The Obama Administration today announced a $26 million multi-agency Advanced Manufacturing Jobs and Innovation Accelerator Challenge to foster innovation-fueled job creation through public-private partnerships. These coordinated investments will help catalyze and leverage private capital, build an entrepreneurial ecosystem, and promote cluster-based development in regions across the United States. This is the third round of the Jobs Accelerator competition, which is being funded by the U.S. Department of Commerce’s Economic Development Administration (EDA) and National Institute of Standards and Technology (NIST); the U.S. Department of Energy; the U.S. Department of Labor’s Employment and Training Administration; the Small Business Administration; and the National Science Foundation (NSF).
“This $26 million Accelerator Challenge is yet another example of the Obama Administration’s commitment to supporting American manufacturers in building things here and selling them everywhere,” said U.S. Commerce Secretary John Bryson. “We are so pleased to join with our federal agency partners to further strengthen the American manufacturing sector, which creates high quality, good paying jobs. Commerce’s Economic Development Administration has a strong record of investing in regional innovation clusters that foster the job creation and business development crucial to an economy that is built to last. This Challenge further bolsters our efforts and builds on the momentum we have seen in the manufacturing sector in recent months, including the 489,000 U.S. manufacturing jobs that have been added since January 2010.”
Advanced manufacturing is critical to the health of the national economy and provides essential goods and equipment directly to consumers as well as to a wide range of industries, including the energy production, agriculture, medical and computing industries, and the security and intelligence sectors.
“The Accelerator Challenge is one way the federal government is helping to support the manufacturing industry, a vital source of middle-class jobs,” said Secretary of Labor Hilda L. Solis. “The innovative products developed as a result of this federal grant program will help our economy maintain its global competitive advantage, while also creating jobs at home.”
Manufacturing accounts for 70 percent of private-sector R&D and 60 percent of U.S. exports–including a record $1.2 trillion in goods exported in 2011. Over the past 25 months, manufacturers have created nearly half a million jobs–the best streak since 1995. The Jobs Accelerator Challenge is designed to assist the development and implementation of regionally-driven economic development strategies that will support advanced manufacturing and cluster development. The goal is to create jobs, grow the economy, and enhance the competitiveness of U.S. manufacturers in the global marketplace.
“’Made in America’ is making a comeback,” said SBA Administrator Karen Mills. “The Advanced Manufacturing Jobs Accelerator is an opportunity to build on the momentum we’re seeing in U.S. manufacturing and to support small businesses and local economies through regional innovation clusters. By working with other federal agencies, we can link, leverage, and align our resources to give small businesses the tools they need to work together, grow and create jobs in the manufacturing sector.”

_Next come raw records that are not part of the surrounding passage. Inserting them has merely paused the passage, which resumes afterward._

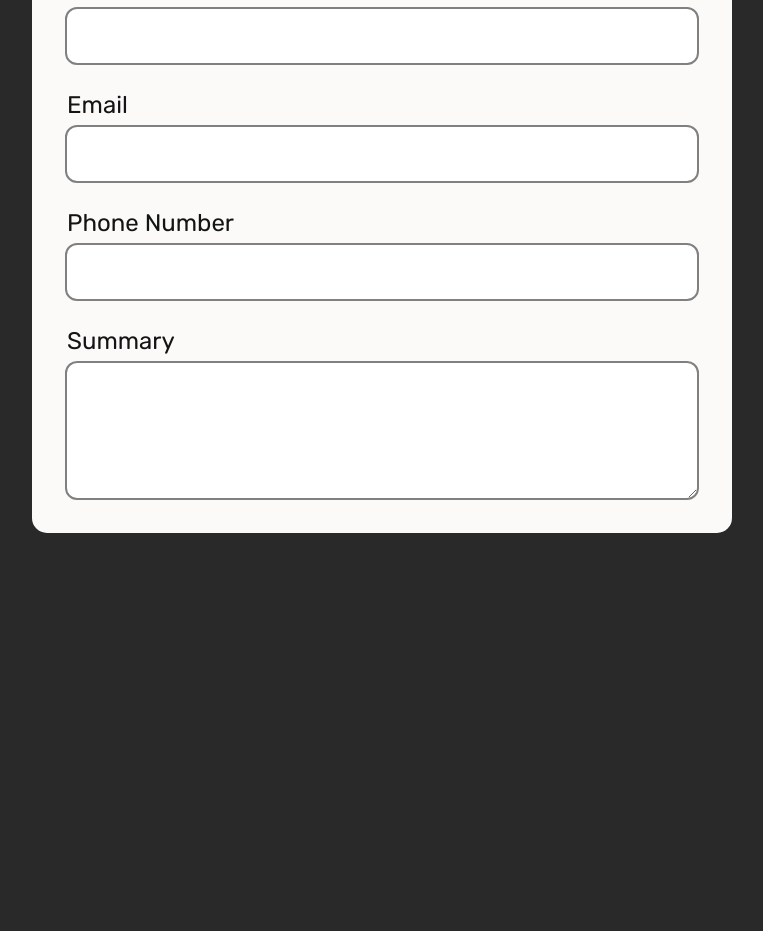
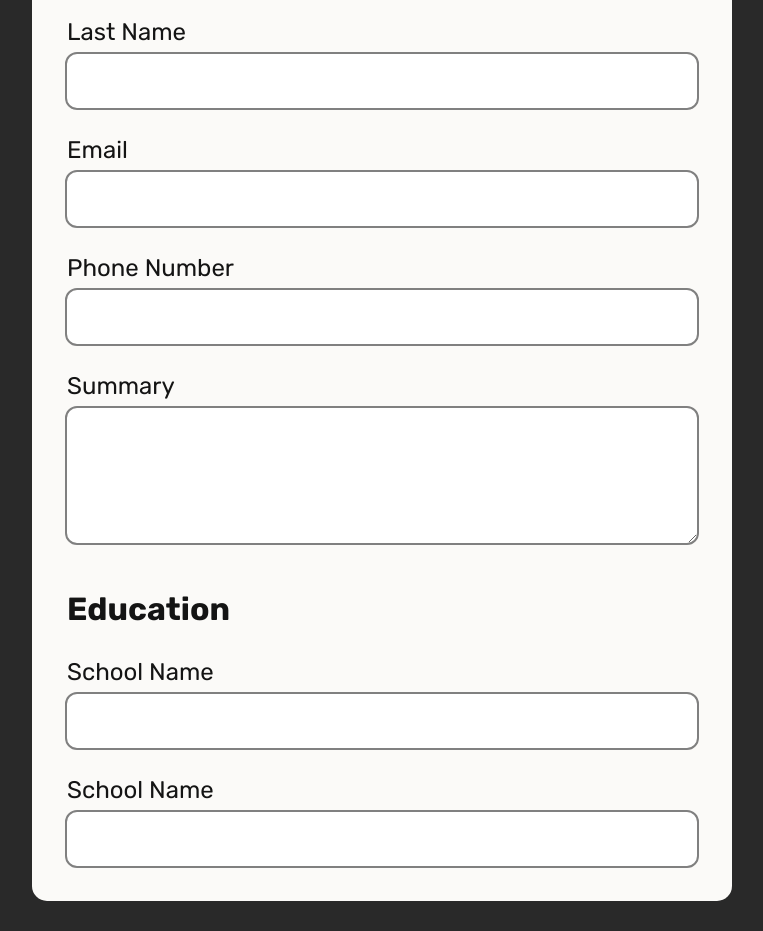
Before and after one commit to omardevelops/cv-app, a React (Vite) app: page / in a window 1280 px wide. Shown: the part 400-1331 px from the top of the page, without its empty margins (258-1021 px from the left). Before the commit the page ends 963 px from the top, so only its background shows below. Built offline with nearby package versions, Linux system fonts and the light colour scheme; the HTML template or start-up script is replaced by a standard one; a web font is replaced by a local one.

Commit message:
added: ability to add multiple sections

```diff
--- a/src/App.css
+++ b/src/App.css
@@ -64,6 +64,7 @@ form {
 
 form fieldset {
   padding: 5px;
+  margin-top: 45px;
 }
 
 form fieldset legend {
--- a/src/App.jsx
+++ b/src/App.jsx
@@ -1,5 +1,5 @@
 import React from 'react';
-import General from './components/General';
+import Form from './components/Form';
 import './reset.css';
 import './App.css';
 
@@ -8,34 +8,42 @@ class App extends React.Component {
     super(props);
 
     this.state = {
-      general: {
+      general: [
+        {
           firstName: '',
           lastName: '',
           email: '',
           phone: '',
           summary: '',
         },
+      ],
+      education: [
+        {
+          schoolName: '',
+        },
+        {
+          schoolName: '',
+        },
+      ],
     };
 
     this.handleChange = this.handleChange.bind(this);
   }
 
-  handleChange(e, key) {
+  handleChange(e, key, section, index) {
+    console.log(this.state);
     this.setState((state) => {
-      const newObject = {
-        ...state.general,
-      };
-      newObject[key] = e.target.value;
-      return {
-        general: {
-          ...newObject,
-        },
-      };
+      const newArr = [...state[section]]; // Get old entries and values
+      newArr[index][key] = e.target.value; // Set new value
+
+      const resultObject = {};
+      resultObject[section] = newArr;
+
+      return resultObject;
     });
   }
 
   render() {
-    const { general } = this.state;
     return (
       <div className="App">
         <nav>
@@ -44,7 +52,7 @@ class App extends React.Component {
 
         <div className="main">
           <form onSubmit={(e) => e.preventDefault()}>
-            <General generalInfo={general} handleChange={this.handleChange} />
+            <Form info={this.state} handleChange={this.handleChange} />
           </form>
         </div>
       </div>
--- /dev/null
+++ b/src/components/Form.jsx
@@ -0,0 +1,75 @@
+import React from 'react';
+import generateTemplate from './TemplateGenerator';
+
+const sections = [
+  { general: 'Personal Information' },
+  { education: 'Education' },
+  { experience: 'Experience' },
+];
+
+class Form extends React.Component {
+  constructor(props) {
+    super(props);
+
+    this.generateFormFields = this.generateFormFields.bind(this);
+  }
+
+  generateFormFields(info, section) {
+    // Get array of generalInfo keys
+    const { handleChange } = this.props;
+
+    return info.map((item, index) => {
+      const infoKeys = Object.keys(item);
+      const template = generateTemplate(infoKeys);
+
+      return infoKeys.map((key) => {
+        let inputElement;
+        if (template[key].type === 'textarea') {
+          inputElement = (
+            <textarea
+              id={key}
+              rows="4"
+              onChange={(e) => handleChange(e, key, section, index)}
+            />
+          );
+        } else {
+          inputElement = (
+            <input
+              type={template[key].type}
+              id={key}
+              value={info[key]}
+              onChange={(e) => handleChange(e, key, section, index)}
+              pattern={template[key].pattern}
+            />
+          );
+        }
+        return (
+          <label key={key} htmlFor={key}>
+            <p>{template[key].label}</p>
+            {inputElement}
+            <span>{`*Invalid Input. ${template[key].errorMsg ?? ''}`}</span>
+          </label>
+        );
+      });
+    });
+  }
+
+  render() {
+    const { info } = this.props;
+    const section = 'general';
+    return (
+      <div>
+        <fieldset className="general">
+          <legend>Personal Information</legend>
+          <div>{this.generateFormFields(info[section], section)}</div>
+        </fieldset>
+        <fieldset className="education">
+          <legend>Education</legend>
+          <div>{this.generateFormFields(info['education'], 'education')}</div>
+        </fieldset>
+      </div>
+    );
+  }
+}
+
+export default Form;
--- a/src/components/General.jsx
+++ /dev/null
@@ -1,55 +0,0 @@
-import React from 'react';
-import generateTemplate from './TemplateGenerator';
-
-class General extends React.Component {
-  // constructor(props) {
-  //   super(props);
-
-  // }
-
-  render() {
-    const { generalInfo, handleChange } = this.props;
-    // Get array of generalInfo keys
-    const infoKeys = Object.keys(generalInfo);
-    const template = generateTemplate(infoKeys);
-    return (
-      <fieldset className="general">
-        <legend>Personal Information</legend>
-
-        <div>
-          {infoKeys.map((key) => {
-            let inputElement;
-            if (template[key].type === 'textarea') {
-              inputElement = (
-                <textarea
-                  id={key}
-                  rows="4"
-                  onChange={(e) => handleChange(e, key)}
-                />
-              );
-            } else {
-              inputElement = (
-                <input
-                  type={template[key].type}
-                  id={key}
-                  value={generalInfo[key]}
-                  onChange={(e) => handleChange(e, key)}
-                  pattern={template[key].pattern}
-                />
-              );
-            }
-            return (
-              <label key={key} htmlFor={key}>
-                <p>{template[key].label}</p>
-                {inputElement}
-                <span>{`*Invalid Input. ${template[key].errorMsg ?? ''}`}</span>
-              </label>
-            );
-          })}
-        </div>
-      </fieldset>
-    );
-  }
-}
-
-export default General;
--- a/src/components/TemplateGenerator.js
+++ b/src/components/TemplateGenerator.js
@@ -25,6 +25,9 @@ const generateTemplate = (keys) => {
       case 'summary':
         template[key] = { label: 'Summary', type: 'textarea' };
         break;
+      case 'schoolName':
+        template[key] = { label: 'School Name' };
+        break;
       default:
         template[key] = { label: 'ErrorLabel' };
     }
```
Lines whose indentation alone changed are shown as unchanged.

Approximately 12 projects are expected to be chosen through a competitive inter-agency grant process. Applicants are encouraged to submit proposals that will help grow a region’s industry clusters by strengthening connections to regional economic development opportunities and advanced manufacturing assets; enhance a region’s capacity to create high-quality sustainable jobs; develop a skilled and diverse advanced manufacturing workforce; increase exports; encourage the development of small businesses; and accelerate technological innovation.
“Through this partnership, the National Science Foundation will connect innovations from NSF-supported advanced manufacturing research with stakeholders who can accelerate technology commercialization and economic growth,” said Thomas Peterson, NSF Assistant Director for Engineering. “NSF is making available up to $1 million for existing NSF Small Business Innovation Research (SBIR) and Small Business Technology Transfer (STTR) Phase II grantees that are part of winning projects.
The deadline for applications is July 9, 2012, and guidelines for submissions are accessible here . In addition to the six funding partners, the initiative is supported by eight other Federal agencies: U.S. Departments of Agriculture, Education, Housing and Urban Development; Environmental Protection Agency; Denali Commission; and the U.S. Department of Commerce’s International Trade Administration (ITA), Minority Business Development Administration (MBDA), and U.S. Patent and Trademark Office (USPTO).
“As President Obama made clear, an American economy built to last will depend on American manufacturing, American energy and skills for American workers,” said U.S. Energy Secretary Steven Chu. “This is why the Energy Department invests in innovative, public-private initiatives like the Advanced Manufacturing Jobs and Innovation Accelerator Challenge that support American leadership and competitiveness in manufacturing.”
As part of President Obama’s commitment to putting more people back to work and creating an economy built to last, the Administration has invested over $200 million promoting regional innovation clusters. The Administration also created an interagency task force, known as the Taskforce for the Advancement of Regional Innovation Clusters (TARIC), to develop and administer interagency grant competitions. More than a dozen federal agencies have participated in TARIC-led grant competitions by providing grant funding or other forms of support to the winners of the Jobs and Innovation Accelerator Challenges.